Nourdine Bihmane – Head of Growing Markets, Decarbonization and Marketing, Atos
When COP26 was first announced, the expectation was that the lead-up to the United Nations Climate Change Conference in 2020 would see a ‘race to net zero’. Then the pandemic hit, throwing many of these aspirations into confusion as countries responded to the most significant global health crisis in over a century. Yet despite this disruption, the push to combat climate change and future-proof economies has only intensified. As governments come to thinking in driving the post-pandemic recovery, tackling climate change and, crucially, accelerating digital transformation needs to be at the forefront.
The scale of the challenge
Achieving net zero requires fundamental transformation of our economies and industries, something that can only be achieved by deploying new technologies on an unprecedented scale. Digital tools have already upended many sectors by substituting carbon-intensive activity with virtual alternatives. Indeed, during the Covid-19 pandemic, it was these tools that not only sustained essential services and enabled millions to continue working, but also allowed many of us to reduce our carbon footprints at the same time. Technologies including AI, IoT and blockchain have the potential to unlock even greater efficiencies for individuals and businesses, delivering less waste, significantly reducing the use of resources, and cutting carbon emissions further.
By 2030, global carbon emissions must be cut in half; yet between 2009 and 2019, average emissions rose by 1.5% each year. Faced with this challenge, governments are legislating, investors are asking tougher questions, and society is demanding action. Raising ambitions is the easy part; the aim now should be to apply the technologies to deliver on these goals. There is a broad consensus around the need to act and an increasingly common vision for the type of future we can create through net zero.
Looking beyond COP26
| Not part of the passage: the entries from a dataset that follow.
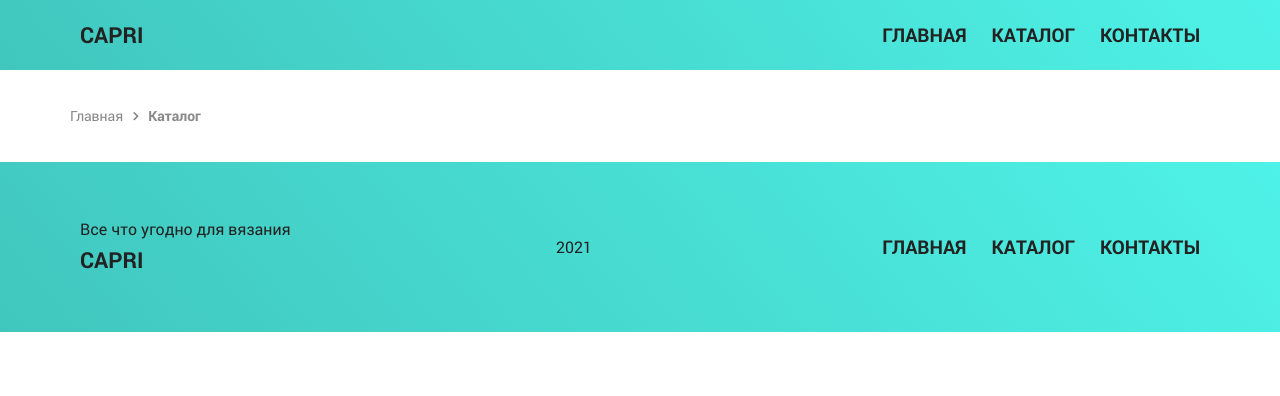
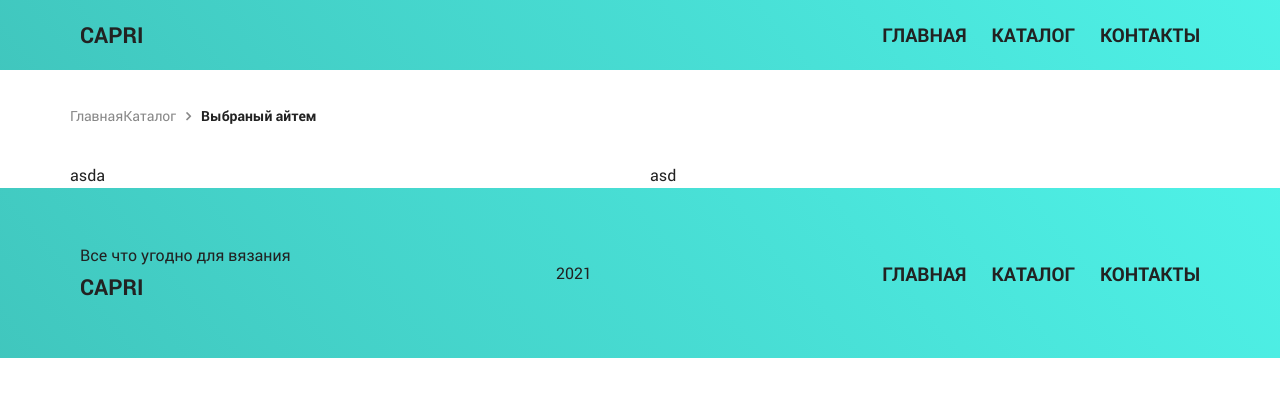
Before and after one commit to sledua/capri, a website: page app/catalog-item.html in a window 1280 px wide. Drawn offline with Linux system fonts and the light colour scheme.

Commit message:
capri slider to details up  v0.0.1

```diff
--- a/app/catalog-item.html
+++ b/app/catalog-item.html
@@ -48,13 +48,27 @@
 		<div class="col-md-12 col-sm-12 col-xs-12">
 			<ul class="brc__list">
 				<li class="brc__item"><a href="index.html" class="brc__item__linc">Главная</a></li>
-				<li class="brc__item active"><a href="catalog.html" class="brc__item__linc">Каталог</a></li>
+				<li class="brc__item"><a href="catalog.html" class="brc__item__linc">Каталог</a></li>
+				<li class="brc__item active"><a href="catalog.html" class="brc__item__linc"></a>Выбраный айтем</a></li>
 			</ul>
 		</div>
 	</div>
 </div>
 <div class="container g-0">
-
+	<div class="singl-product">
+    <div class="row">
+			<div class="col-md-6 col-sm-6">
+				<div class="product-img-slider-mod">
+					asda
+				</div>
+			</div>
+			<div class="col-md-6 col-sm-6">
+				<div class="product-info">
+					asd
+				</div>
+			</div>
+		</div>
+</div>
 </div>
 <footer>
 	<div class="container footer">
```
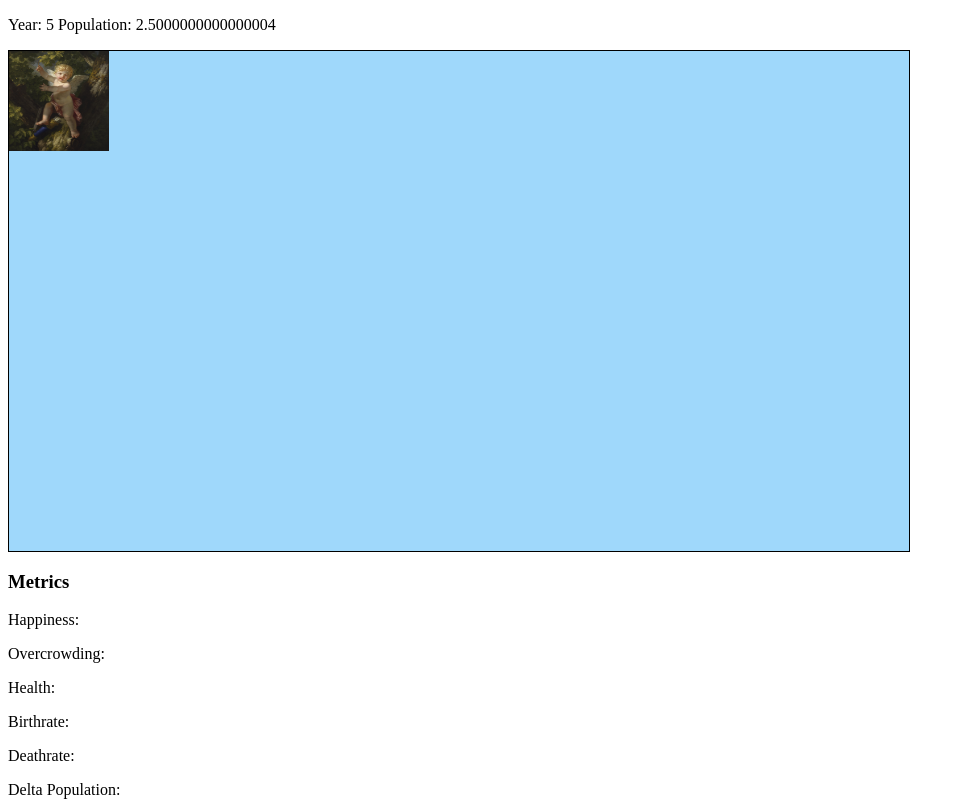
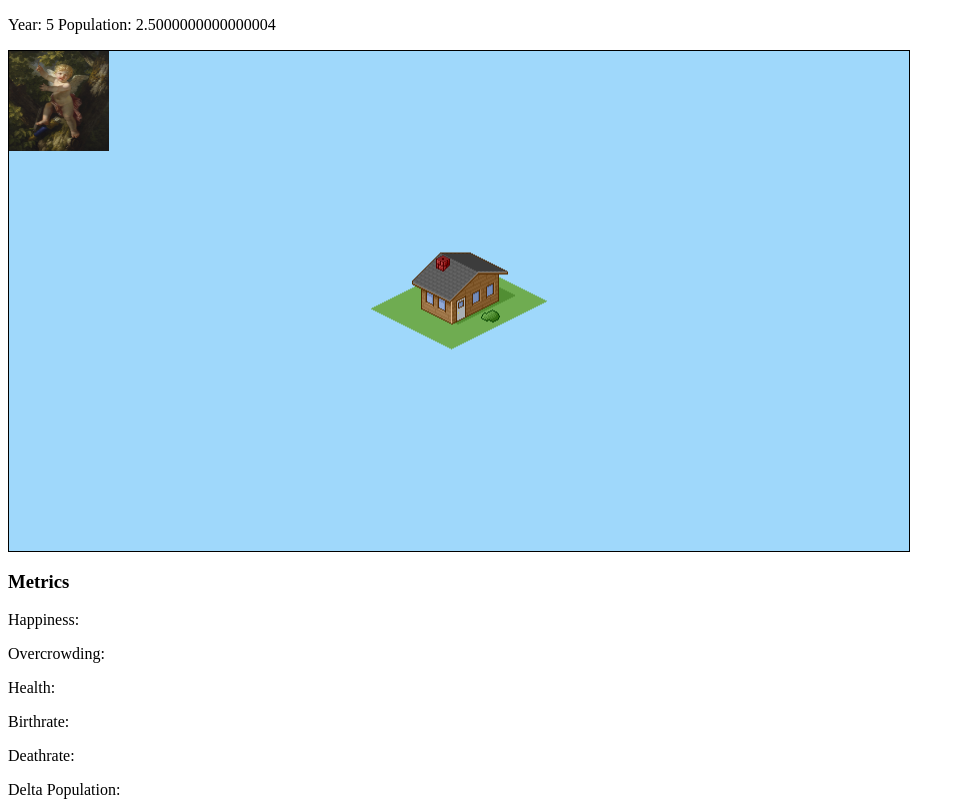
Before and after one commit to noskcid/gamejam2016, a plain HTML site: page index.html in a window 1280 px wide. Shown: the top 802 px of the page, without its empty margins (0-965 px from the left). Drawn offline with nearby package versions, Linux system fonts and the light colour scheme.

Commit message:
THE HOUSE IS BACK

```diff
--- a/index.html
+++ b/index.html
@@ -31,7 +31,7 @@
 			img.onload = function () {
     			context.drawImage(img, centerX-(178/2), centerY-(99/2));
 			}
-			img.src = "images/house_1.gif";
+			img.src = "images/house.png";
 
 			// Create fill gradient
 			var gradient = context.createLinearGradient(0, 0, 0, 5);
```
It is humanity’s genius for innovation which has time and time again come to its rescue. This was the case with the Information Technology Revolution at the end of the last century and the Industrial Revolution before that: human ingenuity unlocked possibilities for growth and a better quality of life in the face of challenges that at first seemed insurmountable. This is the spirit in which we should approach the 2021 United Nations Climate Change Conference in Glasgow, setting out a shared vision for how we can use our innate capacity to invent and create – not just to overcome climate change, but to build a safer, fairer and more sustainable world for future generations.